What happens is that, now, they have had to surf in a scenario as exceptional as it is uncertain. Until March 14, 2021, the law has legally shielded companies from their creditors, so that they cannot force their bankruptcy.
The objective is that they have room for maneuver to get out of the quagmire, looking for exits such as, for example, ICO guarantees. According to the INE, there is a situation of chicha calm, since the number of bankrupt debtors has only increased by 1.6% compared to 2019.
However, there are some red lights that should be addressed immediately if they do come on . One of them is the non-payment of common items (such as wages or Social Security contributions).
“Or that the company has serious difficulties in obtaining financing,” adds Pedro Martín, president of the Martín Molina firm. In these circumstances, “the best way to try to save the company is to request the declaration of insolvency”. If you wait, it will be doomed to liquidation.
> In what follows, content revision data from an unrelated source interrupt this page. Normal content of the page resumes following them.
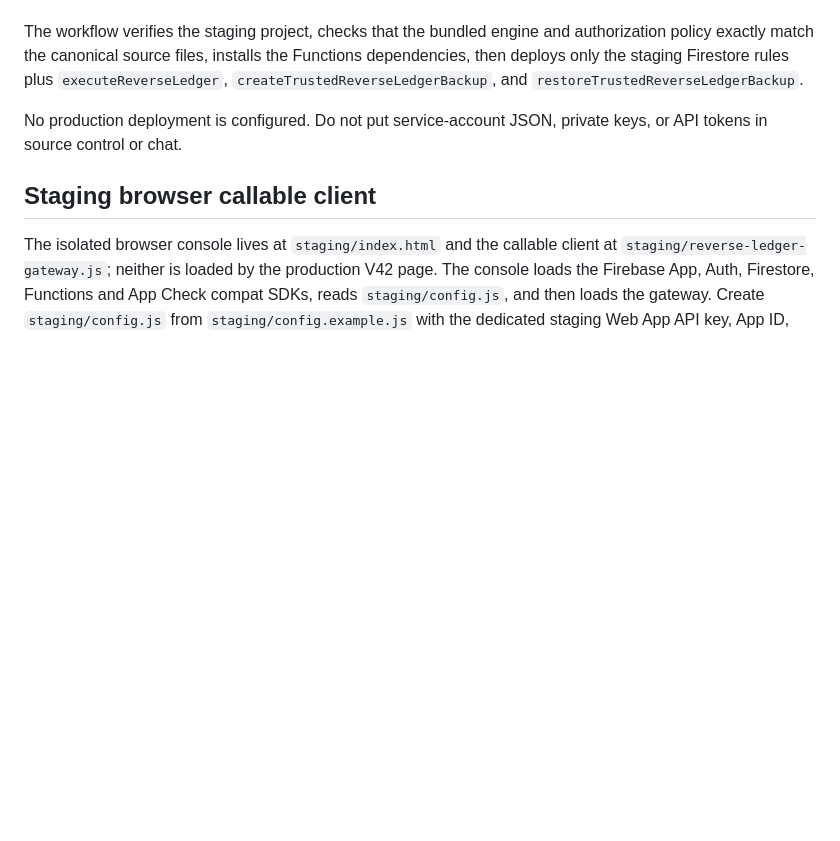
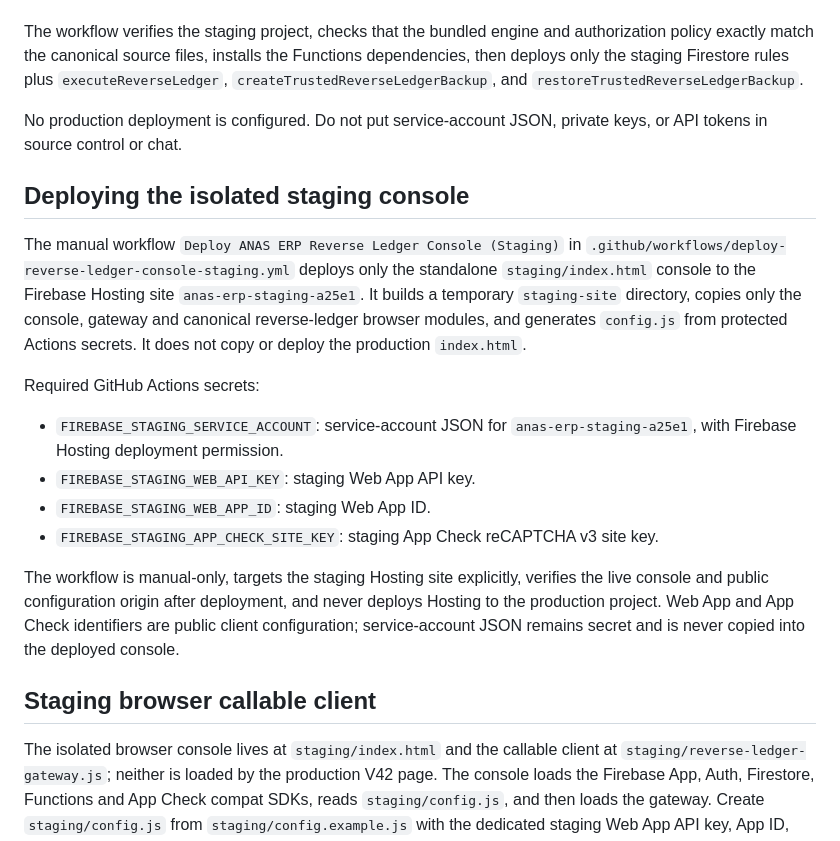
Before and after one commit to amin545677-svg/anas-erb-, a Markdown page: docs/REVERSE_LEDGER_SERVER_STAGING.md, the part around the change. Drawn GitHub-style; blank space fills up the shorter version.

Commit message:
docs(staging): document isolated console hosting deployment

```diff
--- a/docs/REVERSE_LEDGER_SERVER_STAGING.md
+++ b/docs/REVERSE_LEDGER_SERVER_STAGING.md
@@ -99,6 +99,18 @@ The workflow verifies the staging project, checks that the bundled engine and au
 
 No production deployment is configured. Do not put service-account JSON, private keys, or API tokens in source control or chat.
 
+## Deploying the isolated staging console
+
+The manual workflow `Deploy ANAS ERP Reverse Ledger Console (Staging)` in `.github/workflows/deploy-reverse-ledger-console-staging.yml` deploys only the standalone `staging/index.html` console to the Firebase Hosting site `anas-erp-staging-a25e1`. It builds a temporary `staging-site` directory, copies only the console, gateway and canonical reverse-ledger browser modules, and generates `config.js` from protected Actions secrets. It does not copy or deploy the production `index.html`.
+
+Required GitHub Actions secrets:
+- `FIREBASE_STAGING_SERVICE_ACCOUNT`: service-account JSON for `anas-erp-staging-a25e1`, with Firebase Hosting deployment permission.
+- `FIREBASE_STAGING_WEB_API_KEY`: staging Web App API key.
+- `FIREBASE_STAGING_WEB_APP_ID`: staging Web App ID.
+- `FIREBASE_STAGING_APP_CHECK_SITE_KEY`: staging App Check reCAPTCHA v3 site key.
+
+The workflow is manual-only, targets the staging Hosting site explicitly, verifies the live console and public configuration origin after deployment, and never deploys Hosting to the production project. Web App and App Check identifiers are public client configuration; service-account JSON remains secret and is never copied into the deployed console.
+
 ## Staging browser callable client
 
 The isolated browser console lives at `staging/index.html` and the callable client at `staging/reverse-ledger-gateway.js`; neither is loaded by the production V42 page. The console loads the Firebase App, Auth, Firestore, Functions and App Check compat SDKs, reads `staging/config.js`, and then loads the gateway. Create `staging/config.js` from `staging/config.example.js` with the dedicated staging Web App API key, App ID, App Check site key and exact HTTPS origin. Do not commit the populated config file. The gateway creates the named app `anas-erp-reverse-ledger-staging`; the console deliberately retrieves that same app and uses its Auth session for snapshot reads, backup/restore callables and reverse posting. The gateway refreshes that user's ID token and obtains an App Check token before calling `executeReverseLedger`.
```
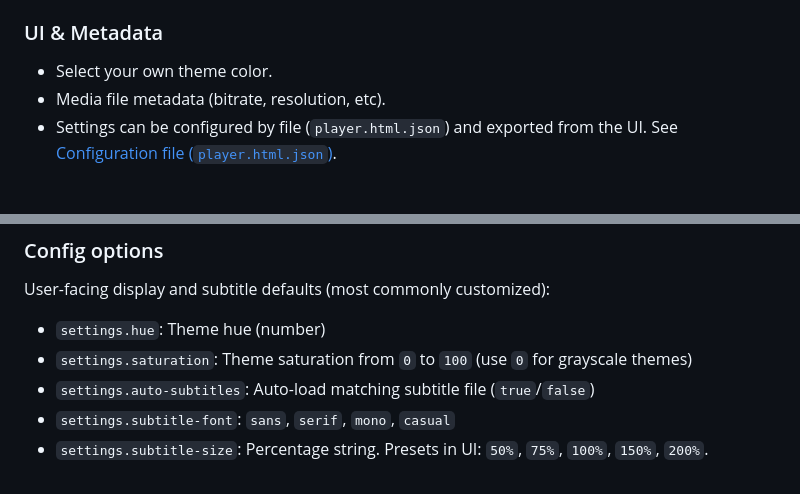
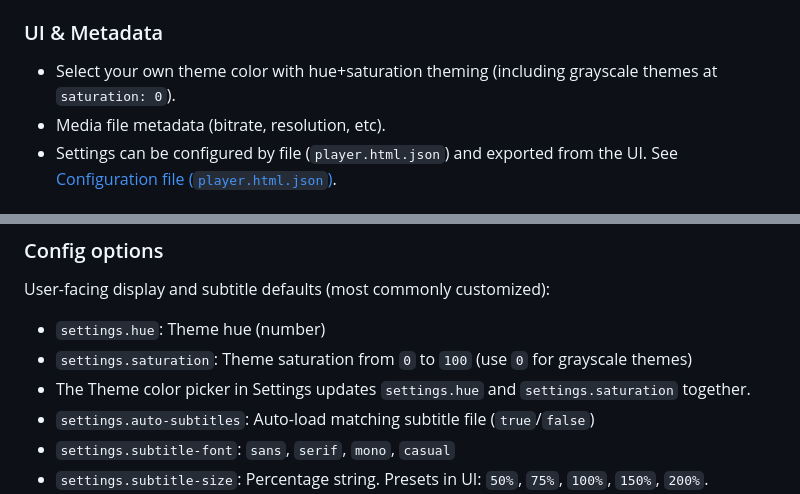
Before and after one commit to pseudosavant/player.html, a Markdown page: README.md, 2 parts joined by grey strips. GitHub-like rendering.

Commit message:
Document hue+saturation theme behavior

```diff
--- a/README.md
+++ b/README.md
@@ -83,7 +83,7 @@ Once installed, it can be launched like a local media player. Some platforms als
 * Social metadata (`og:*`, `twitter:*`) for link previews.
 
 ### UI & Metadata
-* Select your own theme color.
+* Select your own theme color with hue+saturation theming (including grayscale themes at `saturation: 0`).
 * Media file metadata (bitrate, resolution, etc).
 * Settings can be configured by file (`player.html.json`) and exported from the UI. See [Configuration file (`player.html.json`)](#configuration-file-playerhtmljson).
 
@@ -249,6 +249,7 @@ User-facing display and subtitle defaults (most commonly customized):
 
 * `settings.hue`: Theme hue (number)
 * `settings.saturation`: Theme saturation from `0` to `100` (use `0` for grayscale themes)
+* The Theme color picker in Settings updates `settings.hue` and `settings.saturation` together.
 * `settings.auto-subtitles`: Auto-load matching subtitle file (`true`/`false`)
 * `settings.subtitle-font`: `sans`, `serif`, `mono`, `casual`
 * `settings.subtitle-size`: Percentage string. Presets in UI: `50%`, `75%`, `100%`, `150%`, `200%`. Arbitrary percentages are accepted (clamped to `25%`-`400%`).
```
The reality is that, as Cristian Valcárcel, senior associate of DWF-RCD points out, in Spain there is no culture of going to the bankruptcy to reach an agreement with creditors. For this reason, most of the companies that are presented today are “those that no longer have any viability and those that depend on the sale of the production unit.”
In a situation of “illiquidity”, Prada also defends, “it makes no sense to delay the request to the court.” Above all, taking into account that, if the forecasts are met, from spring an avalanche of companies and entrepreneurs ruined by the covid will parade.
In this sense, getting ahead can be a good strategy to avoid being last in line, “avoiding the foreseeable collapse that is expected for the second half of 2021,” says Valcárcel. Likewise, he adds, there are those who seek to anticipate their creditors, or even buy some time.
Another option currently being considered by some companies is to start negotiations with their claimants in the pre-bankruptcy phase and thus obtain an additional deadline for filing beyond March 14.
For Martín, this route is gaining more and more prominence and can serve as a float for those businesses whose situation allows for restructuring and resizing “through particular agreements with the most representative creditors.”
Furthermore, if the expected result is not obtained, the bankruptcy administrator would be informed of the path taken to obtain an agreement that allows the viability of the business.
One of the common fears of the companies that are turning to these experts is not being able to return all the public and private financing obtained, in many cases personally endorsed by the employer.
They are also afraid of not being able to face the readjustment of the workforce when they incorporate workers into ERTE. Experts cannot agree on what is best in this context.
What cannot be said, Prada argues, is that “in case of crisis, you have to go directly to the contest; and much more now, that there is no legal obligation ”. Issues such as loss of opportunities must be assessed, for example, “of eventual investors or new hires,” says Valcárcel.
The second reason why the administrators of a company prefer not to exhaust the moratorium is to avoid risks to their assets. If the bankruptcy is declared guilty (that is, they accuse you of having unlawfully delayed or worsened it) they may have to face all or part of the unpaid corporate debts.
The bankruptcy law requires managers to respond personally if, directly or dangerously, they have had a role in aggravating the company’s insolvency. For example, for not requesting the contest when they had to.
In this sense, the commercial judge, Raúl García, explains that this duty “is currently in parentheses”, so it cannot be breached.
A different issue, he adds, is that the actions of those responsible have harmed the entity, but he believes that, in practice, it is a situation that “is unlikely to lead to convictions.”
However, as Martín warns, in the process the management of the last two years is reviewed, so the contest could be classified as guilty if they had to file insolvency before the covid. All a warning to sailors.